Raj-Mahali, Dravidian people of the Rajmahal Hills, north of Chota Nagpore, between Upper and Lower Bengal; call themselves Mali ("Men"), and speak an uncultivated but distinct Dravidian dialect of archaic type. (Dr. Caldwell, The Languages of India, p. 10.)

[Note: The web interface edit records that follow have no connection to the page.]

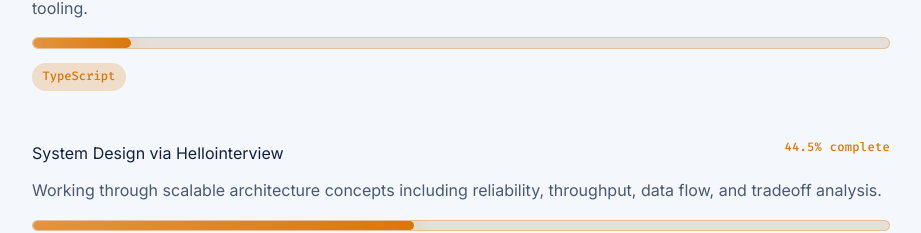
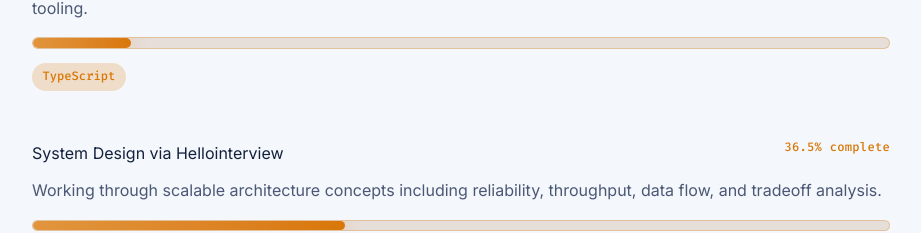
Before and after one commit to kurtluu/portfolio, a React (Vite) app in the folder react-ts-site/: page / in a window 1280 px wide. Shown: the part 3018-3251 px from the top of the page, without its empty margins (179-1100 px from the left). Built offline with nearby package versions, Linux system fonts and the light colour scheme.

Commit message:
Update System Design progress

```diff
--- a/react-ts-site/src/App.tsx
+++ b/react-ts-site/src/App.tsx
@@ -138,8 +138,8 @@ const courses: Course[] = [
   },
   {
     title: "System Design via Hellointerview",
-    progress: 44.5,
-    status: "44.5% complete",
+    progress: 36.5,
+    status: "36.5% complete",
     description: "Working through scalable architecture concepts including reliability, throughput, data flow, and tradeoff analysis.",
     tags: ["Scalability", "Architecture", "Reliability"],
   },
```
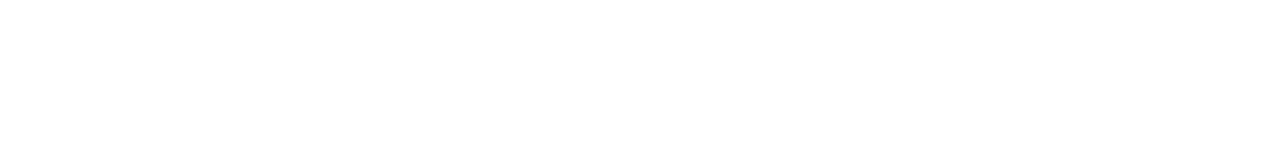
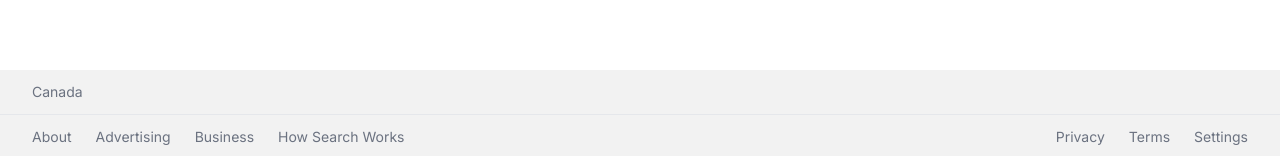
Before and after one commit to Bylander10/googlow-next, a Next.js app: page / in a window 1280 px wide. Shown: the part 641-797 px from the top of the page. Built offline with nearby package versions, Linux system fonts and the light colour scheme; no server answers.

Commit message:
add footer component

```diff
--- a/src/app/layout.js
+++ b/src/app/layout.js
@@ -1,5 +1,6 @@
 import { Inter } from "next/font/google";
 import "./globals.css";
+import Footer from "@/components/Footer";
 
 const inter = Inter({ subsets: ["latin"] });
 
@@ -11,7 +12,10 @@
 export default function RootLayout({ children }) {
   return (
     <html lang="en">
-      <body className={inter.className}>{children}</body>
+      <body className={inter.className}>
+        {children}
+        <Footer />
+        </body>
     </html>
   );
 }
--- /dev/null
+++ b/src/components/CountryLookup.jsx
@@ -0,0 +1,20 @@
+"use client"
+
+import React, { useEffect, useState } from 'react'
+
+export default function CountryLookup() {
+    const [country, setCountry] = useState("Canada")
+
+    useEffect(() => {
+        const getCountry = async () => {
+            const response = await fetch("http://ip-api.com/json/")
+                .then((res) => res.json())
+                .then((data) => data.country)
+            if (!response) return
+            setCountry(response)
+        }
+        getCountry()
+    }, [])
+
+    return <div>{country}</div>
+}
--- /dev/null
+++ b/src/components/Footer.jsx
@@ -0,0 +1,26 @@
+import React from 'react'
+import CountryLookup from './CountryLookup'
+
+export default function Footer() {
+  return (
+    <footer
+        className='absolute bottom-0 text-sm text-gray-500 bg-[#f2f2f2] w-full'>
+        <div className="border-b px-8 py-3">
+            <CountryLookup />
+        </div>
+        <div className="flex flex-col sm:flex-row justify-between items-center px-8 py-3 space-y-7 sm:space-y-0">
+            <ul className='flex items-center space-x-6'>
+                <li className='hover:underline cursor-pointer'>About</li>
+                <li className='hover:underline cursor-pointer'>Advertising</li>
+                <li className='hover:underline cursor-pointer'>Business</li>
+                <li className='hover:underline cursor-pointer'>How Search Works</li>
+            </ul>
+            <ul className='flex items-center space-x-6 '>
+                <li className='hover:underline cursor-pointer'>Privacy</li>
+                <li className='hover:underline cursor-pointer'>Terms</li>
+                <li className='hover:underline cursor-pointer'>Settings </li>
+            </ul>
+        </div>
+    </footer>
+  )
+}
```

K.ajputana, the name given to a group of twenty-one states in Central India, all of which are under independent native rule except Ajmere, whence a British resident exercises supervision and advisory powers. The total area thus administered amounts to some 130,000 square miles, having the Punjab to the N., Bombay to the S., Sind to the W., and the North-West Provinces to the B. It is traversed by the Aravalli range, N. of which lie sandy deserts, whilst the smaller portion to the S.E. contains many fertile valleys and uplands. The Loni, Chambal, and Banas are the chief rivers, and the only natural lake of importance is the salt lake of Sambhar. Cereals, cotton, pulse, hemp, and flax are the chief products, but camels, horses, and sheep are bred in considerable numbers. There are few industries save metal-work, ivory-carving, and salt-drying. Cobalt, copper, iron, alum, and zinc are worked in parts, and the supply of building stone is plentiful. Banking and money-lending flourish especially among the Marwaris.